GIVEN ENTRIES.
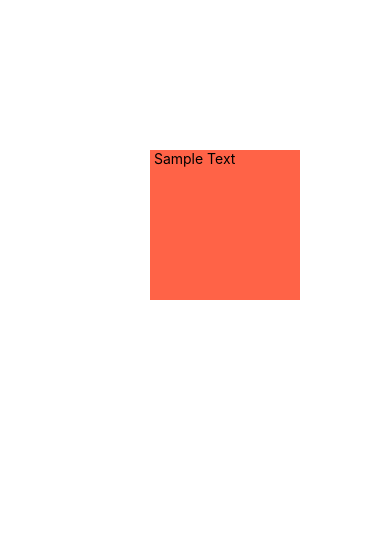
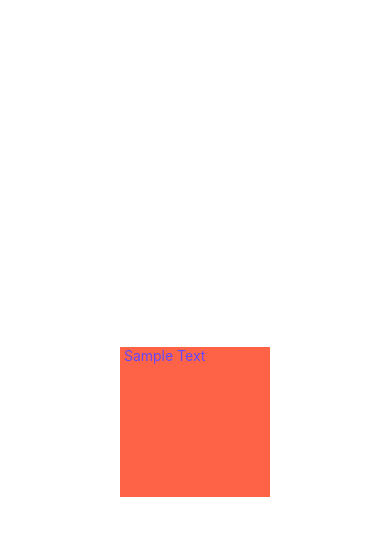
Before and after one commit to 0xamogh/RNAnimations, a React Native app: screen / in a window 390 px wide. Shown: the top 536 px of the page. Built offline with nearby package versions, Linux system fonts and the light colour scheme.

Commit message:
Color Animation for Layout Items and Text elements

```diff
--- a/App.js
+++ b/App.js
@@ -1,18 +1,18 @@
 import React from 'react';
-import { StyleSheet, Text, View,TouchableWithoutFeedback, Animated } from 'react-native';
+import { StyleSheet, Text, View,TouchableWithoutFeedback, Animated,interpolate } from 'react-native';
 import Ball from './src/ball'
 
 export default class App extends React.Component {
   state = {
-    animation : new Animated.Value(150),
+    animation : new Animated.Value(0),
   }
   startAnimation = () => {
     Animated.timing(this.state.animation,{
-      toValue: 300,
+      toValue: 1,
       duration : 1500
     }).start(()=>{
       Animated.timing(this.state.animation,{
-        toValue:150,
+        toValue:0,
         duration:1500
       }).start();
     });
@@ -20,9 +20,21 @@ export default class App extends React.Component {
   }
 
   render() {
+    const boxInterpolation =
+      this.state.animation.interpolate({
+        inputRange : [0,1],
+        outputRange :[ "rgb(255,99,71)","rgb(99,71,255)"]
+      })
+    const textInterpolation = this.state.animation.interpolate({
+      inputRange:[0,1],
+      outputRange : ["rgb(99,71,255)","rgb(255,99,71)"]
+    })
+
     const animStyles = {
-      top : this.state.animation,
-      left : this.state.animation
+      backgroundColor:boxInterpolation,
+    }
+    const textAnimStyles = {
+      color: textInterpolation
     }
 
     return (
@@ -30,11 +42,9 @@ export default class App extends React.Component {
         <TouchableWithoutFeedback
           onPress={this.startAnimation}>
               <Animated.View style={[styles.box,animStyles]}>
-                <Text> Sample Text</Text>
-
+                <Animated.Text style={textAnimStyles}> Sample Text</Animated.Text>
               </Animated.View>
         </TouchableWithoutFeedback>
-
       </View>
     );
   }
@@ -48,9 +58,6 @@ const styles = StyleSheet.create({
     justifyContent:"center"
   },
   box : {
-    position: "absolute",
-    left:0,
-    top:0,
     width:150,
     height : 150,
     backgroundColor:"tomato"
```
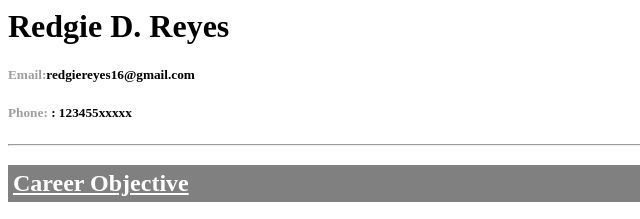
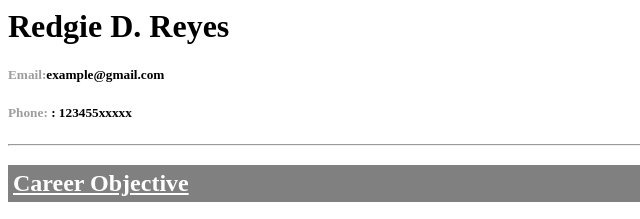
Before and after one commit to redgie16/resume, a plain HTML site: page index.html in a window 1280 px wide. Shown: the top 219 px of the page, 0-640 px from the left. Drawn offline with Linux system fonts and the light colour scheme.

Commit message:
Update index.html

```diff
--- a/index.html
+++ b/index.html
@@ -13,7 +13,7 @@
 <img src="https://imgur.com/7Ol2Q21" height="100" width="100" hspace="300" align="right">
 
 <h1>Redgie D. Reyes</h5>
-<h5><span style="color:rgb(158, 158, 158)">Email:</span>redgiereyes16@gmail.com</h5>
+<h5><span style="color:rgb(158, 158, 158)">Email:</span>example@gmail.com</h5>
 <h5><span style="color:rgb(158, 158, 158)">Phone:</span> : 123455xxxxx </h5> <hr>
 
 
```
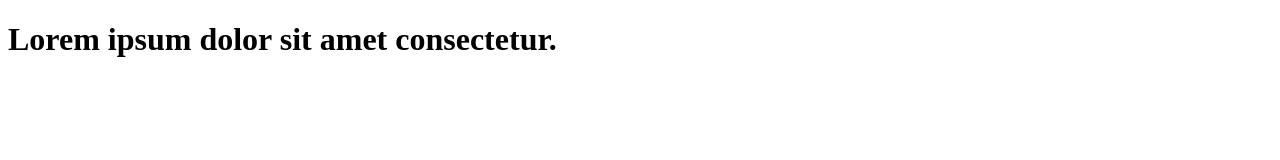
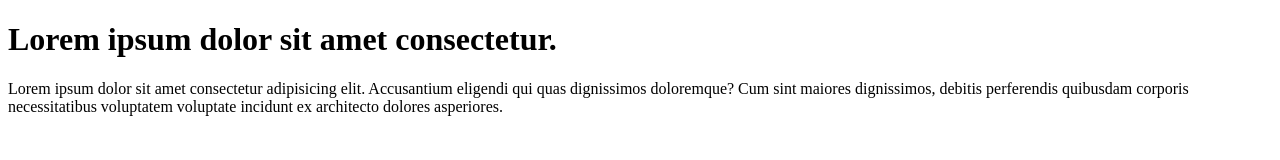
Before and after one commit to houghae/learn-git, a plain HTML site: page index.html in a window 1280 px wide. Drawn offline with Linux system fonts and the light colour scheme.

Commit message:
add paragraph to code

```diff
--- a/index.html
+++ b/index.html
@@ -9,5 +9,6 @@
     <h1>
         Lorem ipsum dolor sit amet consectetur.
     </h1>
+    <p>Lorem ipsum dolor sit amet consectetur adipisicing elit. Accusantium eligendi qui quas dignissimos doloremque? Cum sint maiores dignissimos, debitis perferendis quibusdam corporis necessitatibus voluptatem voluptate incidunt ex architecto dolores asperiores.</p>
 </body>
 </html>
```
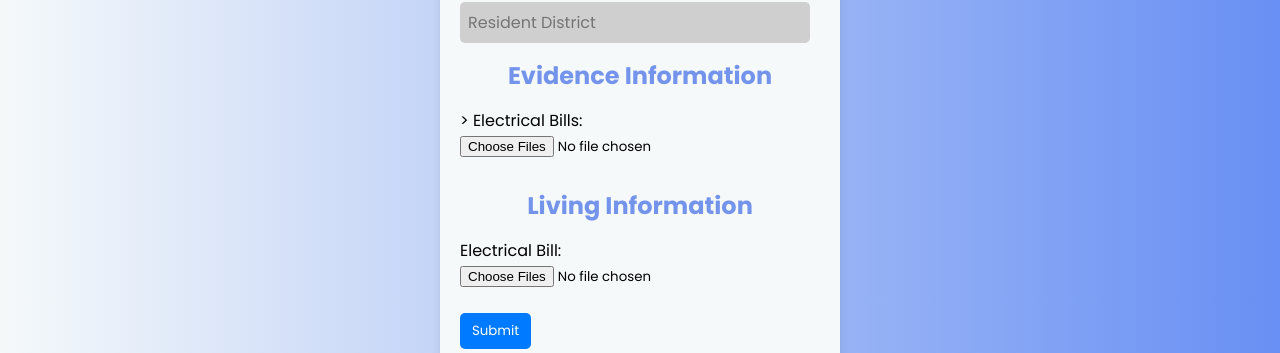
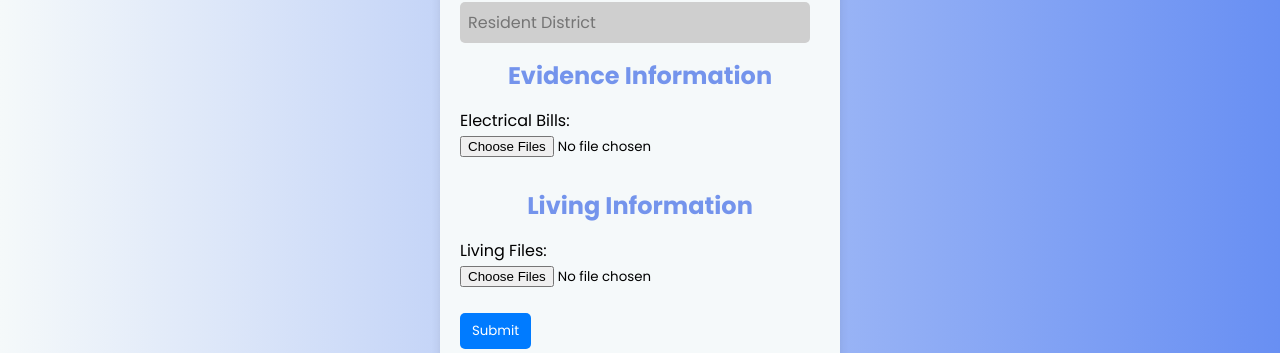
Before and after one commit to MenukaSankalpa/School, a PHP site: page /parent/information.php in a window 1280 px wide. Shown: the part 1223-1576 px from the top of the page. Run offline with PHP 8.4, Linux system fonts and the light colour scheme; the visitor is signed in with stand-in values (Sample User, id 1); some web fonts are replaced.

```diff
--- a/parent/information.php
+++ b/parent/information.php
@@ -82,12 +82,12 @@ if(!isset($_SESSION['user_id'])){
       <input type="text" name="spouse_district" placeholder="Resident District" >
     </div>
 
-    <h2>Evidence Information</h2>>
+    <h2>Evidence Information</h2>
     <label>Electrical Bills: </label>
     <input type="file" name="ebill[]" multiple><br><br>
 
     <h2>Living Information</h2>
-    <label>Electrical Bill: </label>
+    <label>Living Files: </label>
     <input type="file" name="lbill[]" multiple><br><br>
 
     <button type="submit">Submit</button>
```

TO DO.
Your reply should repeat the entries above exactly, leaving the pictures out.

TASK ANSWER.
Before and after one commit to 0xamogh/RNAnimations, a React Native app: screen / in a window 390 px wide. Shown: the top 536 px of the page. Built offline with nearby package versions, Linux system fonts and the light colour scheme.

Commit message:
Color Animation for Layout Items and Text elements

```diff
--- a/App.js
+++ b/App.js
@@ -1,18 +1,18 @@
 import React from 'react';
-import { StyleSheet, Text, View,TouchableWithoutFeedback, Animated } from 'react-native';
+import { StyleSheet, Text, View,TouchableWithoutFeedback, Animated,interpolate } from 'react-native';
 import Ball from './src/ball'
 
 export default class App extends React.Component {
   state = {
-    animation : new Animated.Value(150),
+    animation : new Animated.Value(0),
   }
   startAnimation = () => {
     Animated.timing(this.state.animation,{
-      toValue: 300,
+      toValue: 1,
       duration : 1500
     }).start(()=>{
       Animated.timing(this.state.animation,{
-        toValue:150,
+        toValue:0,
         duration:1500
       }).start();
     });
@@ -20,9 +20,21 @@ export default class App extends React.Component {
   }
 
   render() {
+    const boxInterpolation =
+      this.state.animation.interpolate({
+        inputRange : [0,1],
+        outputRange :[ "rgb(255,99,71)","rgb(99,71,255)"]
+      })
+    const textInterpolation = this.state.animation.interpolate({
+      inputRange:[0,1],
+      outputRange : ["rgb(99,71,255)","rgb(255,99,71)"]
+    })
+
     const animStyles = {
-      top : this.state.animation,
-      left : this.state.animation
+      backgroundColor:boxInterpolation,
+    }
+    const textAnimStyles = {
+      color: textInterpolation
     }
 
     return (
@@ -30,11 +42,9 @@ export default class App extends React.Component {
         <TouchableWithoutFeedback
           onPress={this.startAnimation}>
               <Animated.View style={[styles.box,animStyles]}>
-                <Text> Sample Text</Text>
-
+                <Animated.Text style={textAnimStyles}> Sample Text</Animated.Text>
               </Animated.View>
         </TouchableWithoutFeedback>
-
       </View>
     );
   }
@@ -48,9 +58,6 @@ const styles = StyleSheet.create({
     justifyContent:"center"
   },
   box : {
-    position: "absolute",
-    left:0,
-    top:0,
     width:150,
     height : 150,
     backgroundColor:"tomato"
```
Before and after one commit to redgie16/resume, a plain HTML site: page index.html in a window 1280 px wide. Shown: the top 219 px of the page, 0-640 px from the left. Drawn offline with Linux system fonts and the light colour scheme.

Commit message:
Update index.html

```diff
--- a/index.html
+++ b/index.html
@@ -13,7 +13,7 @@
 <img src="https://imgur.com/7Ol2Q21" height="100" width="100" hspace="300" align="right">
 
 <h1>Redgie D. Reyes</h5>
-<h5><span style="color:rgb(158, 158, 158)">Email:</span>redgiereyes16@gmail.com</h5>
+<h5><span style="color:rgb(158, 158, 158)">Email:</span>example@gmail.com</h5>
 <h5><span style="color:rgb(158, 158, 158)">Phone:</span> : 123455xxxxx </h5> <hr>
 
 
```
Before and after one commit to houghae/learn-git, a plain HTML site: page index.html in a window 1280 px wide. Drawn offline with Linux system fonts and the light colour scheme.

Commit message:
add paragraph to code

```diff
--- a/index.html
+++ b/index.html
@@ -9,5 +9,6 @@
     <h1>
         Lorem ipsum dolor sit amet consectetur.
     </h1>
+    <p>Lorem ipsum dolor sit amet consectetur adipisicing elit. Accusantium eligendi qui quas dignissimos doloremque? Cum sint maiores dignissimos, debitis perferendis quibusdam corporis necessitatibus voluptatem voluptate incidunt ex architecto dolores asperiores.</p>
 </body>
 </html>
```
Before and after one commit to MenukaSankalpa/School, a PHP site: page /parent/information.php in a window 1280 px wide. Shown: the part 1223-1576 px from the top of the page. Run offline with PHP 8.4, Linux system fonts and the light colour scheme; the visitor is signed in with stand-in values (Sample User, id 1); some web fonts are replaced.

```diff
--- a/parent/information.php
+++ b/parent/information.php
@@ -82,12 +82,12 @@ if(!isset($_SESSION['user_id'])){
       <input type="text" name="spouse_district" placeholder="Resident District" >
     </div>
 
-    <h2>Evidence Information</h2>>
+    <h2>Evidence Information</h2>
     <label>Electrical Bills: </label>
     <input type="file" name="ebill[]" multiple><br><br>
 
     <h2>Living Information</h2>
-    <label>Electrical Bill: </label>
+    <label>Living Files: </label>
     <input type="file" name="lbill[]" multiple><br><br>
 
     <button type="submit">Submit</button>
```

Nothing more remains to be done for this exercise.